Taken individually, a molecule can neither be seen nor weighed or measured. Despite these limitations, molecules have no hidden secrets for chemists who have, for over a hundred years, learned to distinguish, build and use them by exploiting their collective proper-ties. This concept is expressed admirably by Primo Levi whose book, The Monkey’s Wrench, gives the definition of the profession of the chemist compared to that of an engineer:
[…] My profession, my real one, the profession I studied in school and that as kept me alive so far is the profession of chemist. I don’t know if you have a clear idea of it, but it’s a bit like yours; only we rig and dismantle very tiny constructions. We’re divided into two main branches, those who rig and those who dismantle or break down, and both kinds are like blind people with sensitive fingers. I say blind because, actually, the things we handle are too small to be seen even with the most powerful microscopes: so we’ve invented var-ious intelligent gadgets to recognize them without seeing them (Levi 1978).

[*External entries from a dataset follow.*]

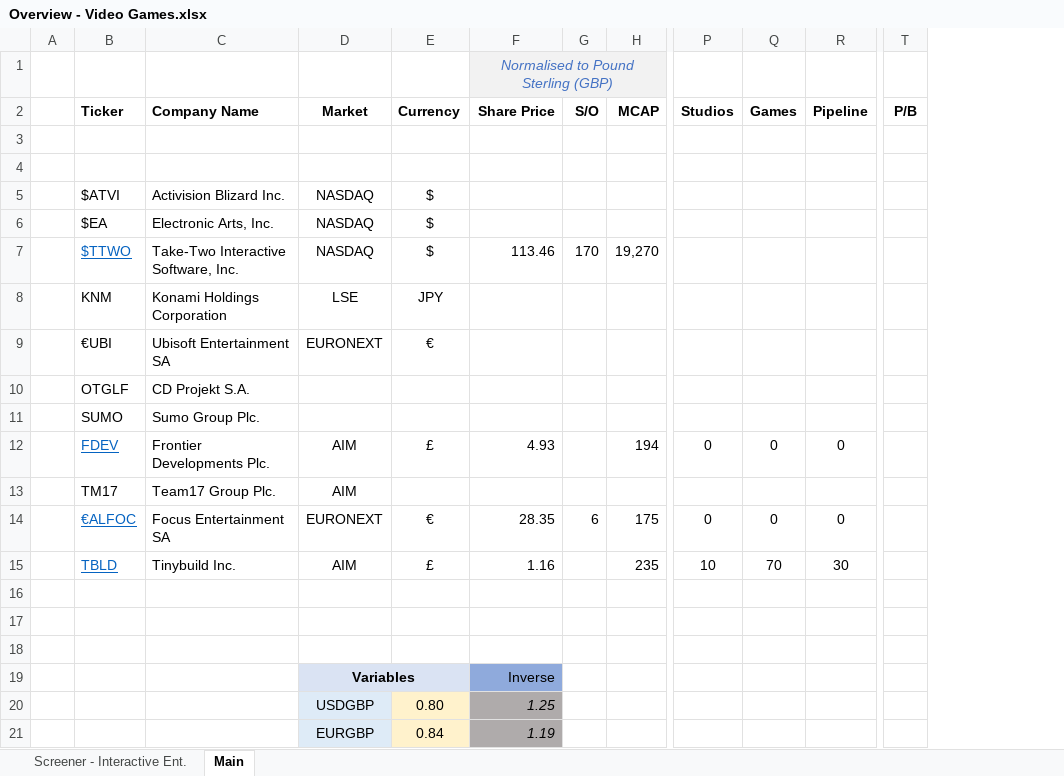
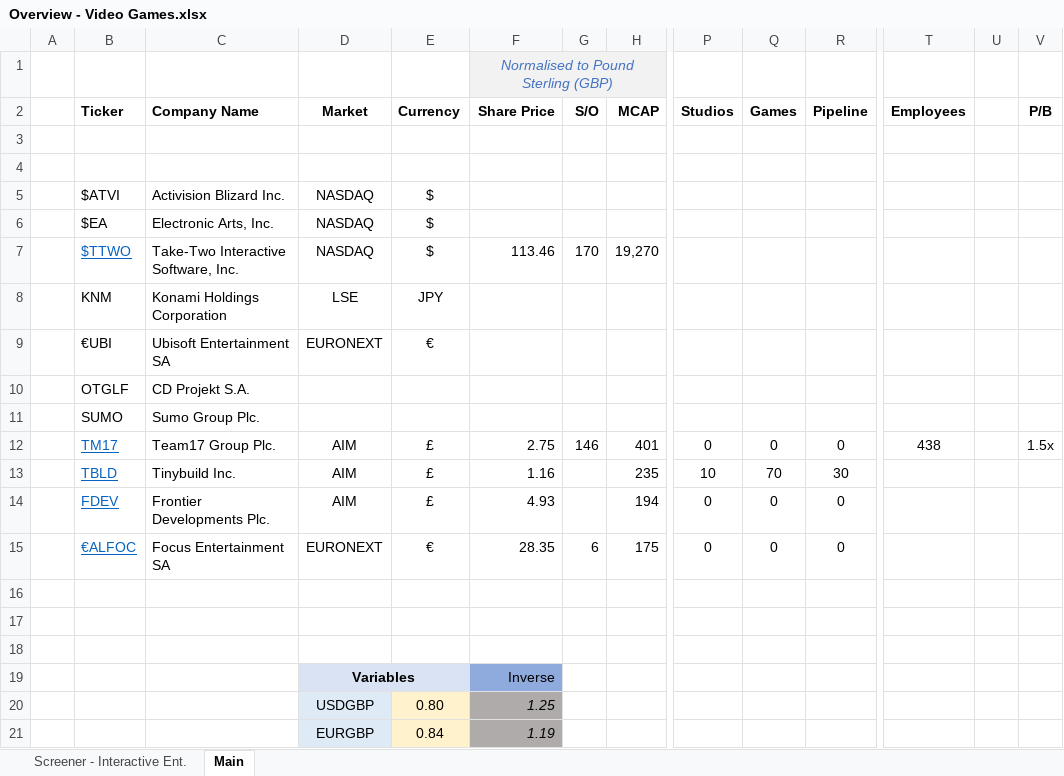
Before and after one commit to Charlie-Hill/Financial-Models, an Excel workbook: Overview - Video Games.xlsx, sheet Main, drawn as a sheet; only a part is shown, gaps mark what is left out; values as stored, in another font and other column widths than the file's, no borders; removed rows and columns are numbered as before the commit, all else as after; rows hold the shown columns only; the diff names each change by its address in the sheet, - before the commit and + after, or states it on an @@ line.

```diff
--- a/Overview - Video Games.xlsx (sheet Main)
+++ b/Overview - Video Games.xlsx (sheet Main)
+column T (Employees), empty
+column U, empty
+row 12:  | TM17 | Team17 Group Plc. | AIM | £ | 2.75 | 146 | 401 | 0 | 0 | 0 | 438 |  | 1.5x
@@ row 15 moved to row 13: TBLD @@
-row 13:  | TM17 | Team17 Group Plc. | AIM
```
Also changed, not shown: formulas that keep their value, 1 other file.
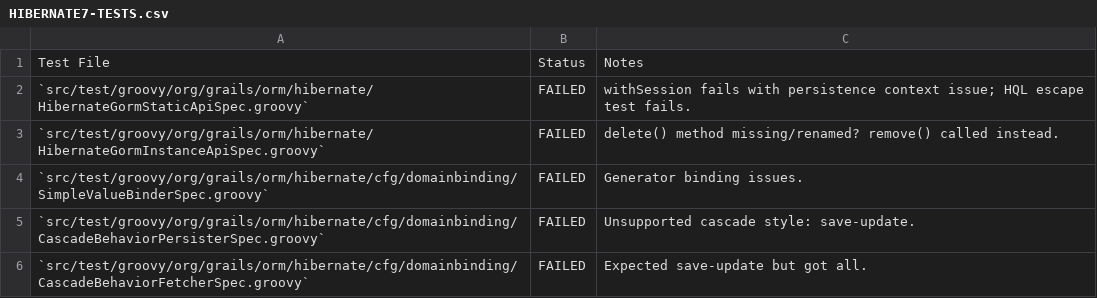
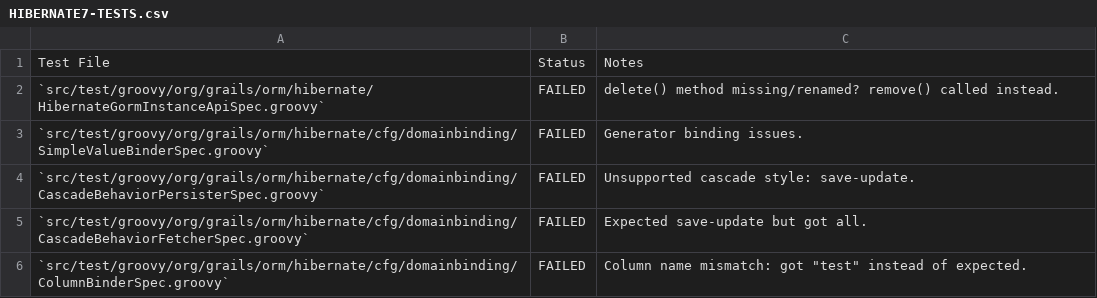
Before and after one commit to apache/grails-core, a CSV file: grails-data-hibernate7/core/HIBERNATE7-TESTS.csv, drawn as a sheet; only a part is shown; the shorter side is filled out with more unchanged rows; the diff names each change by its address in the sheet, - before the commit and + after, or states it on an @@ line.

```diff
--- a/grails-data-hibernate7/core/HIBERNATE7-TESTS.csv
+++ b/grails-data-hibernate7/core/HIBERNATE7-TESTS.csv
-row 2: `src/test/groovy/org/grails/orm/hibernate/HibernateGormStaticApiSpec.groovy` | FAILED | withSession fails with persistence context issue; HQL escape test fails.
```
Also changed, not shown: 1 other file.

Although with the most recent advances in science it is possible to “see” (through images obtained with suitable instruments called scanning probe microscopes, Fig. 3) and even “touch” (with ultra-thin tips) single molecules to use them for “nano-writing” (Fig. 4), the world of molecules is essentially a mental representation. But it is a very objective and rational representation, as chemists have a wealth of information about molecules, such as composition, weight, size, shape, reactivity, ability to interact with light and electricity, and tendency to either remain rigidly associated with each other (solid state), slide on one another (liquid state) or move freely on their own (gaseous state).